When you reach the records below, output every one exactly as written but leave out any pictures.

■ Data records ■
+-------+
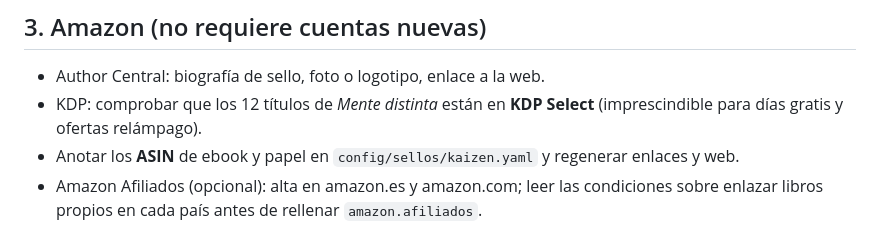
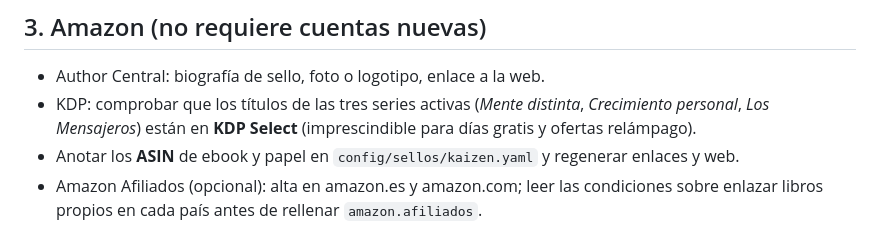
Before and after one commit to Krakent2026/KaiZenLibros, a Markdown page: docs/CHECKLIST_CUENTAS.md, the part around the change. Rendered like a GitHub page.

```diff
--- a/docs/CHECKLIST_CUENTAS.md
+++ b/docs/CHECKLIST_CUENTAS.md
@@ -36,7 +36,7 @@ Comprobar que el mismo nombre está libre en todos los sitios antes de registrar
 ## 3. Amazon (no requiere cuentas nuevas)
 
 - Author Central: biografía de sello, foto o logotipo, enlace a la web.
-- KDP: comprobar que los 12 títulos de *Mente distinta* están en **KDP Select** (imprescindible para días gratis y ofertas relámpago).
+- KDP: comprobar que los títulos de las tres series activas (*Mente distinta*, *Crecimiento personal*, *Los Mensajeros*) están en **KDP Select** (imprescindible para días gratis y ofertas relámpago).
 - Anotar los **ASIN** de ebook y papel en `config/sellos/kaizen.yaml` y regenerar enlaces y web.
 - Amazon Afiliados (opcional): alta en amazon.es y amazon.com; leer las condiciones sobre enlazar libros propios en cada país antes de rellenar `amazon.afiliados`.
 
```
Also changed, not shown: README.md (+4 -3 lines).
+-------+
■ Response to this exercise ■
Before and after one commit to Krakent2026/KaiZenLibros, a Markdown page: docs/CHECKLIST_CUENTAS.md, the part around the change. Rendered like a GitHub page.

```diff
--- a/docs/CHECKLIST_CUENTAS.md
+++ b/docs/CHECKLIST_CUENTAS.md
@@ -36,7 +36,7 @@ Comprobar que el mismo nombre está libre en todos los sitios antes de registrar
 ## 3. Amazon (no requiere cuentas nuevas)
 
 - Author Central: biografía de sello, foto o logotipo, enlace a la web.
-- KDP: comprobar que los 12 títulos de *Mente distinta* están en **KDP Select** (imprescindible para días gratis y ofertas relámpago).
+- KDP: comprobar que los títulos de las tres series activas (*Mente distinta*, *Crecimiento personal*, *Los Mensajeros*) están en **KDP Select** (imprescindible para días gratis y ofertas relámpago).
 - Anotar los **ASIN** de ebook y papel en `config/sellos/kaizen.yaml` y regenerar enlaces y web.
 - Amazon Afiliados (opcional): alta en amazon.es y amazon.com; leer las condiciones sobre enlazar libros propios en cada país antes de rellenar `amazon.afiliados`.
 
```
Also changed, not shown: README.md (+4 -3 lines).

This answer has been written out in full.